(Beginning of DATA EXTRACT)

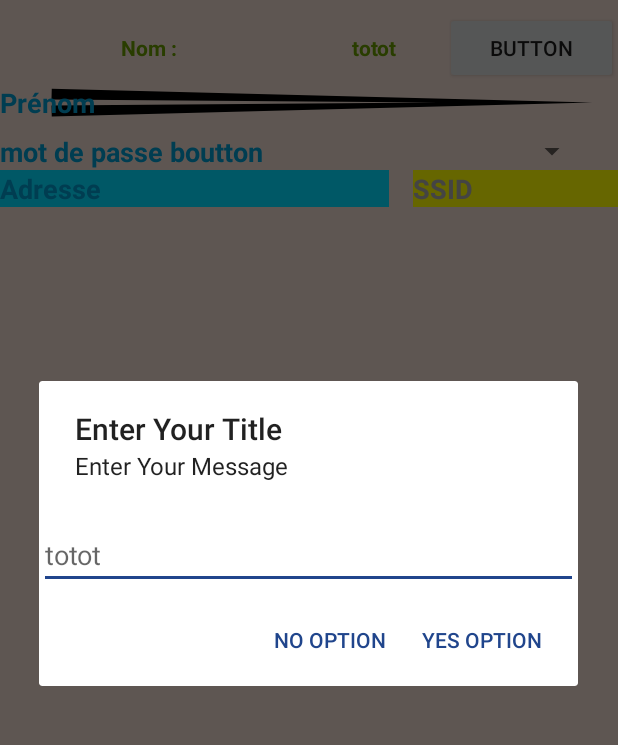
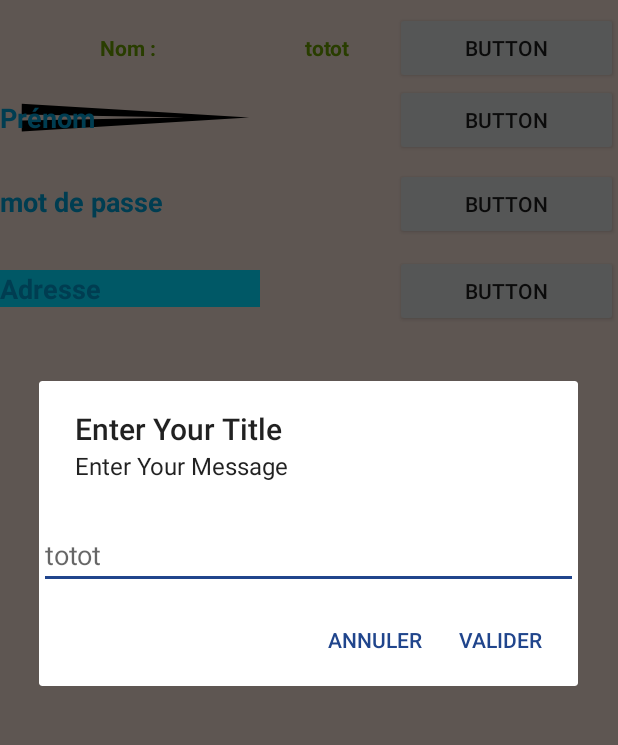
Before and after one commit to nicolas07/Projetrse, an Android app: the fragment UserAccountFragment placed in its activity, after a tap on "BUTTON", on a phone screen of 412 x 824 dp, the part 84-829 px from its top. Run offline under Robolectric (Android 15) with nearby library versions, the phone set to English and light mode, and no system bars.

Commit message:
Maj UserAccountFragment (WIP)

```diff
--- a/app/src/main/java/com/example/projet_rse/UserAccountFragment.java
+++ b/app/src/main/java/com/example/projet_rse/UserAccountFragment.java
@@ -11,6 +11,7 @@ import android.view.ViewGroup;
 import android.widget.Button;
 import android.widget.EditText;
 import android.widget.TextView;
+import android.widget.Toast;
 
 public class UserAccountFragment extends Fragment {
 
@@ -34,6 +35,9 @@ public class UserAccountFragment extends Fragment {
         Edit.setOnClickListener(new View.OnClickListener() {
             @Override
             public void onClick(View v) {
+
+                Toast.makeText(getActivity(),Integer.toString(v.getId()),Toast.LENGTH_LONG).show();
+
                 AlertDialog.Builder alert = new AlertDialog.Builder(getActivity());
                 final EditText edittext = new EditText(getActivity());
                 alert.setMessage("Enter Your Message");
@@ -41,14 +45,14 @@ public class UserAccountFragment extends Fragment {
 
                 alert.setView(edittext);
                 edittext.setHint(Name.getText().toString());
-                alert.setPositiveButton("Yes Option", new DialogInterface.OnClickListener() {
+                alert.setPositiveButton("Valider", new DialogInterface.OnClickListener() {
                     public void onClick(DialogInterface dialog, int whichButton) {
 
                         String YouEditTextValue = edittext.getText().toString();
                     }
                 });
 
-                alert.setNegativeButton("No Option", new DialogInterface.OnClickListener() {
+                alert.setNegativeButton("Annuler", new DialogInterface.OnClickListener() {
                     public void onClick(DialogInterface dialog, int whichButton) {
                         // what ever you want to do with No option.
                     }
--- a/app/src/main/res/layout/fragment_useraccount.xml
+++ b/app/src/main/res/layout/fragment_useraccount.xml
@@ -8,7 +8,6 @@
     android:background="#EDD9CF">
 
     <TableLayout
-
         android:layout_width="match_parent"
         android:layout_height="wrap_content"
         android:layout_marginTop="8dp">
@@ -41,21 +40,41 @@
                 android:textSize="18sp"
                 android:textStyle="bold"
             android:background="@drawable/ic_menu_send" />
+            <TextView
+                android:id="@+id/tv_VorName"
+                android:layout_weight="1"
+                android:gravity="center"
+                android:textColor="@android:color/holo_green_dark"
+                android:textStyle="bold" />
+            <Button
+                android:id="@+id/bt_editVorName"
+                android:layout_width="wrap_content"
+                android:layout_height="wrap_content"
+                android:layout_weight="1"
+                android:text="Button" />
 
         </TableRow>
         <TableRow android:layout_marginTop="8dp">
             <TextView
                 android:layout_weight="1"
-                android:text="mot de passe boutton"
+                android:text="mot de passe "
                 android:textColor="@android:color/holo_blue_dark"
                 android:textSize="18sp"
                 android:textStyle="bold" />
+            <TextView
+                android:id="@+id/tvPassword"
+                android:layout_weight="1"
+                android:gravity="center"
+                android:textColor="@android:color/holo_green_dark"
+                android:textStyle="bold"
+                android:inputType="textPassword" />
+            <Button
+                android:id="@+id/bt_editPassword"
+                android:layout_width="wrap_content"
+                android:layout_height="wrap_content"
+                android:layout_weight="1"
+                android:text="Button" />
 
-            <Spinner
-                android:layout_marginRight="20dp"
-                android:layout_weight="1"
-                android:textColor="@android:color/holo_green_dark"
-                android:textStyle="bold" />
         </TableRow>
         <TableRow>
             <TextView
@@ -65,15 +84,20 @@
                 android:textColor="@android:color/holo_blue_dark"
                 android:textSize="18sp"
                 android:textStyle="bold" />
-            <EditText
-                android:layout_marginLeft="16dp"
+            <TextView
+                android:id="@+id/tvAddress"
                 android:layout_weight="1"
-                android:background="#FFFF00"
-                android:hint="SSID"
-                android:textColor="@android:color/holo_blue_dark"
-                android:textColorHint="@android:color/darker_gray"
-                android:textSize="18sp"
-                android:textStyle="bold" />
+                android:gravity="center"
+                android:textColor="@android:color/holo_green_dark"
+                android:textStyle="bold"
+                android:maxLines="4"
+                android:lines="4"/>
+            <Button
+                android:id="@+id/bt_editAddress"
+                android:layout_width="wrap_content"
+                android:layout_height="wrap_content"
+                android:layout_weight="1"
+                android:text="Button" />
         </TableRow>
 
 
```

(End of DATA EXTRACT)
(Beginning of DATA EXTRACT)

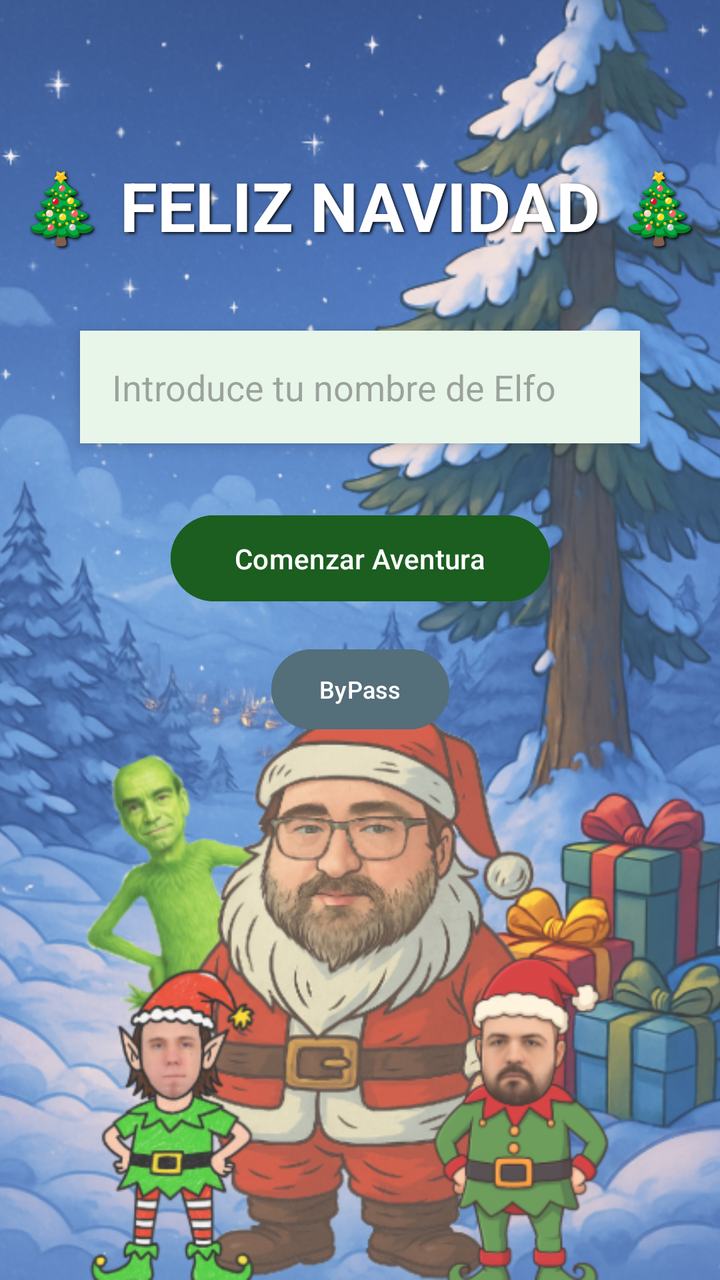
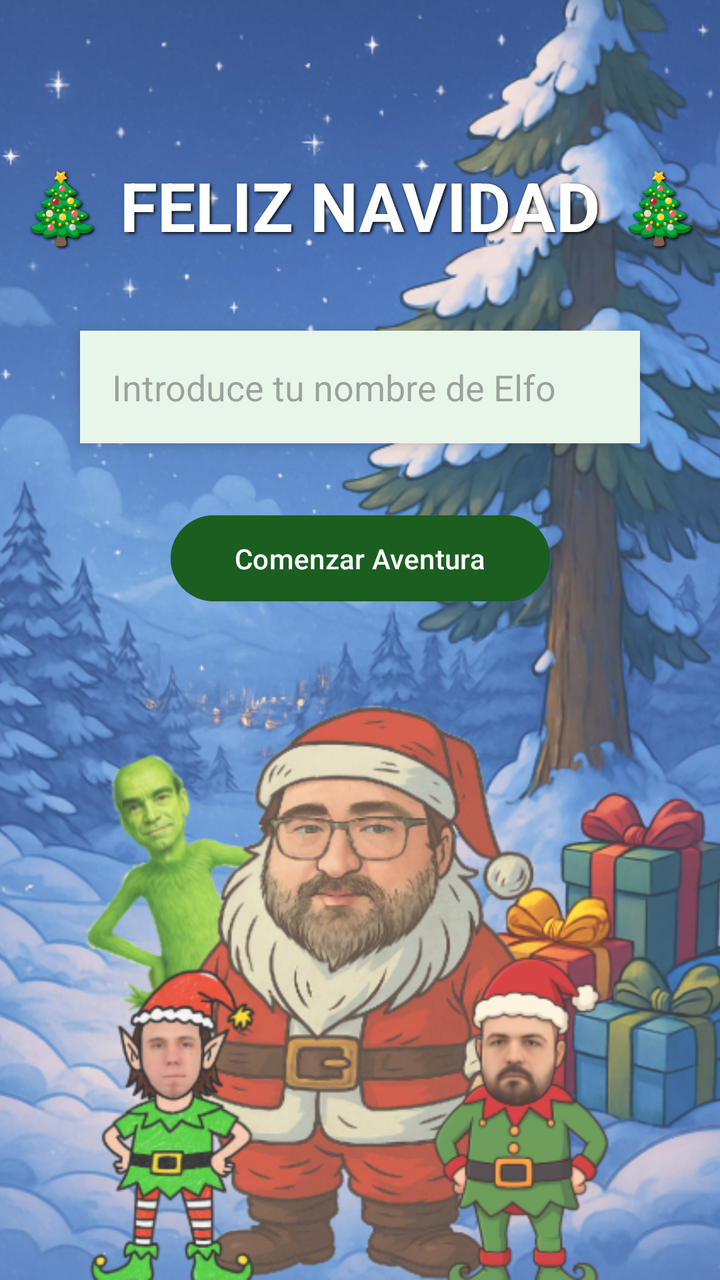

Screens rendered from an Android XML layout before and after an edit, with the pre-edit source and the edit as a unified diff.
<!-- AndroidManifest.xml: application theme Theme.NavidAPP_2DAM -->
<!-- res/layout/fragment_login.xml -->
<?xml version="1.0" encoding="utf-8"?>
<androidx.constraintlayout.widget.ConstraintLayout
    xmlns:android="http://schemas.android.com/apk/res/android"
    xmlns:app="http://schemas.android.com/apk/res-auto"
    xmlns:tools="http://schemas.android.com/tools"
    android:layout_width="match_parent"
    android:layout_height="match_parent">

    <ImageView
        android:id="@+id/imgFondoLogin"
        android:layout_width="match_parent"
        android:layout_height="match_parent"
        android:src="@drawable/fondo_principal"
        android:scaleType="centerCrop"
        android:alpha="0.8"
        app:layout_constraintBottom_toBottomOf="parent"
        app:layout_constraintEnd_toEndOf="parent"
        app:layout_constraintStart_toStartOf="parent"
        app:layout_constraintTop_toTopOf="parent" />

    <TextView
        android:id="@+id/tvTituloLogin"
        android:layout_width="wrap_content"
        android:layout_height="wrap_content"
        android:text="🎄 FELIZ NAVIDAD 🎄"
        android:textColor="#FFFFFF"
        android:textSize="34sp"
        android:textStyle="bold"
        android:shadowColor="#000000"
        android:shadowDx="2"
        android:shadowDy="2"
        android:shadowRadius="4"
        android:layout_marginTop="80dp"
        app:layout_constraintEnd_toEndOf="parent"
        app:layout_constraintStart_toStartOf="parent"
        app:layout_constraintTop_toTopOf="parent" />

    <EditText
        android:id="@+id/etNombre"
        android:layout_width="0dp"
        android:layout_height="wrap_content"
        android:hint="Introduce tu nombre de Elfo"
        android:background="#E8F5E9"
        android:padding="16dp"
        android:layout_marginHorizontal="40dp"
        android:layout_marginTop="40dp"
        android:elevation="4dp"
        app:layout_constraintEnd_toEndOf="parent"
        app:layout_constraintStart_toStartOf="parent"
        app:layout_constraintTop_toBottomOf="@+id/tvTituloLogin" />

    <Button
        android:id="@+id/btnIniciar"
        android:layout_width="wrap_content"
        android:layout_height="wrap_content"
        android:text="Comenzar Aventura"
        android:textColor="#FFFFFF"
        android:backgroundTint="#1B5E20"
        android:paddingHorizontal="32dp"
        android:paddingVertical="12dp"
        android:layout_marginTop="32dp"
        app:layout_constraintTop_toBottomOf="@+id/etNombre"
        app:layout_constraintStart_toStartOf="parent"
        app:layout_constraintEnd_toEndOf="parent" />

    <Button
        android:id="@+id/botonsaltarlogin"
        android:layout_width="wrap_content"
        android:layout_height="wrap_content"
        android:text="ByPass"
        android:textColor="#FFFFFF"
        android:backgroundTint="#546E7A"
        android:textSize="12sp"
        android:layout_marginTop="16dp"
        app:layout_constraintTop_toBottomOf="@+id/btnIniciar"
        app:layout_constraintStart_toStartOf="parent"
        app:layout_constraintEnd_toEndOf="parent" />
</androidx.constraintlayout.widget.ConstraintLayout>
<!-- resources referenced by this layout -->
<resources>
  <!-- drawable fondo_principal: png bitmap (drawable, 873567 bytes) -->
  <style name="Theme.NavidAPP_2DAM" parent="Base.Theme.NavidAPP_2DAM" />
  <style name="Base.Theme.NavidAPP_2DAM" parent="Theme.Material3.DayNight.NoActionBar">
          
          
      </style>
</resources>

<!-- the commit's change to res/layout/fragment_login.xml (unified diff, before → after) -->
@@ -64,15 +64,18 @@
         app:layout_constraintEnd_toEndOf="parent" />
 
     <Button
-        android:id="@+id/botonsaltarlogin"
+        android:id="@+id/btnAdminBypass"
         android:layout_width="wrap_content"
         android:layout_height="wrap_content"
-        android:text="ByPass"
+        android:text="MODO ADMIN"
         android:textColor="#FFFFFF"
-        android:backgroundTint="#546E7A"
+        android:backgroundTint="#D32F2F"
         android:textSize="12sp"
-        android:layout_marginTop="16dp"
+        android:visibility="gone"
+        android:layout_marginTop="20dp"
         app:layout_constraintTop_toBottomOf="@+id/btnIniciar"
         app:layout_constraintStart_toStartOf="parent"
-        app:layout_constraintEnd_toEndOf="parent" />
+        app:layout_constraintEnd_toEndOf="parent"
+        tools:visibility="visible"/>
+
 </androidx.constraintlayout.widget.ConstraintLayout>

(End of DATA EXTRACT)
(Beginning of DATA EXTRACT)

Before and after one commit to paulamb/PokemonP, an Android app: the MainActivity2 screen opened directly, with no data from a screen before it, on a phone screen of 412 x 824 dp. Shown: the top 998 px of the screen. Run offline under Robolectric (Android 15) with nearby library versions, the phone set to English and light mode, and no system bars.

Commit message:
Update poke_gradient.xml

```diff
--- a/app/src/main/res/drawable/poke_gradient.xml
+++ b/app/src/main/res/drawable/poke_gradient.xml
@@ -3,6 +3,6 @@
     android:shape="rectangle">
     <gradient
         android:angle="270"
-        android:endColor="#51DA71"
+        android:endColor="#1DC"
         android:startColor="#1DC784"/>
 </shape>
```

(End of DATA EXTRACT)

Report each line above that includes the string "androidx".

<androidx.constraintlayout.widget.ConstraintLayout
</androidx.constraintlayout.widget.ConstraintLayout>
 </androidx.constraintlayout.widget.ConstraintLayout>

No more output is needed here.